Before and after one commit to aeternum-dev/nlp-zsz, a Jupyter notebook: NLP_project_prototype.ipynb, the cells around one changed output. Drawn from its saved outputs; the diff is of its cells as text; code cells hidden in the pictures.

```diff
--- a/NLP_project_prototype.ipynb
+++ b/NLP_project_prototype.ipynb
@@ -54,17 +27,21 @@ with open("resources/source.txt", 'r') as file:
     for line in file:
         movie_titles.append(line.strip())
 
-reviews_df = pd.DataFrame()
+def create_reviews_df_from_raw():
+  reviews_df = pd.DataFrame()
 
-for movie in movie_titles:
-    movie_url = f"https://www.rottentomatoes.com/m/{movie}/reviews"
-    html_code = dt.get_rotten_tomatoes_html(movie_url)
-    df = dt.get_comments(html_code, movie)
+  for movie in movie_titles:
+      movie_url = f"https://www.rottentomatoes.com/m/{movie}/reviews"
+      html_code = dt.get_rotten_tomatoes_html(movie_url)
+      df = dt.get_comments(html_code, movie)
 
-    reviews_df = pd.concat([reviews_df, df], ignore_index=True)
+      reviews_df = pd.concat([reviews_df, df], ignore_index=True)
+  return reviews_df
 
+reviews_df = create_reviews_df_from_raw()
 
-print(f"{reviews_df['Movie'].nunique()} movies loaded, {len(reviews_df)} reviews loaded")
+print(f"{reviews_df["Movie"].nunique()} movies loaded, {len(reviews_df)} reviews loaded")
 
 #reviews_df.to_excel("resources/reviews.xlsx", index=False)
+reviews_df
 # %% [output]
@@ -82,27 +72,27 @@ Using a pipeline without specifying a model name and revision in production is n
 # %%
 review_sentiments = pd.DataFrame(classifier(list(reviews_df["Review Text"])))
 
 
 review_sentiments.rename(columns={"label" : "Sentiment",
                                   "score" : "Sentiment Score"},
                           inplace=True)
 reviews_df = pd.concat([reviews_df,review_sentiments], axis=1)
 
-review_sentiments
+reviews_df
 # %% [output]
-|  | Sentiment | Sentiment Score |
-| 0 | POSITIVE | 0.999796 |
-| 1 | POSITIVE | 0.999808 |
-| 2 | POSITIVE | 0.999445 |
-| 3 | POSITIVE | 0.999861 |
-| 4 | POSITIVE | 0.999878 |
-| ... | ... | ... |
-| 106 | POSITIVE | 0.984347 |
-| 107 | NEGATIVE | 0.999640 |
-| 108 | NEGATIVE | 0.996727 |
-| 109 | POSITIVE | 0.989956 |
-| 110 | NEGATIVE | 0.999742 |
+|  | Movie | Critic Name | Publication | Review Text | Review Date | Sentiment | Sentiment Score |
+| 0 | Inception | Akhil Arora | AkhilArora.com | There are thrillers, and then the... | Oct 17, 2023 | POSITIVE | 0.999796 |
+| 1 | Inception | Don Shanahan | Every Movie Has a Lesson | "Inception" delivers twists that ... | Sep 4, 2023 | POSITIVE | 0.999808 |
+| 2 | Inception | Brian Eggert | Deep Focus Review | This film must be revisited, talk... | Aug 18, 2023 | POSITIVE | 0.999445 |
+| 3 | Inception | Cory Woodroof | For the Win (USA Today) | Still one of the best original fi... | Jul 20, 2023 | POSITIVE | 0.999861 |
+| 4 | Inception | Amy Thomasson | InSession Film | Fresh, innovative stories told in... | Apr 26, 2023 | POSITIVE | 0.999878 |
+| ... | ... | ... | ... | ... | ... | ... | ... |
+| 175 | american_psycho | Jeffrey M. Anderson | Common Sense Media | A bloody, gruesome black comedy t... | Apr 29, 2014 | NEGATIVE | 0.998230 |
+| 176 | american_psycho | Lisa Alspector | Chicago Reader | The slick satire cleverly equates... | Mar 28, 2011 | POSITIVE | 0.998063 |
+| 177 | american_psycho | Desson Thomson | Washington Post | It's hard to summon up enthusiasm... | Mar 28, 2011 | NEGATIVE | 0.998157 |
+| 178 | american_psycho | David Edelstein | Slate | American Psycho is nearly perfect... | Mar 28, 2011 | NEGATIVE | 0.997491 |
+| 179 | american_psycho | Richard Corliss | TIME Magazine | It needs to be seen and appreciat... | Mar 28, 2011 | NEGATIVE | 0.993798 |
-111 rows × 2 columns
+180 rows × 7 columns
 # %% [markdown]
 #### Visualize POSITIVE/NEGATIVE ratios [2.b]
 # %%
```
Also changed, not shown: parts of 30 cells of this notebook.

> _Exercise requirements_: Work through the records above and count the lines that hold the string "Inception". Please give only that figure.

> _Answer to the exercise_: 5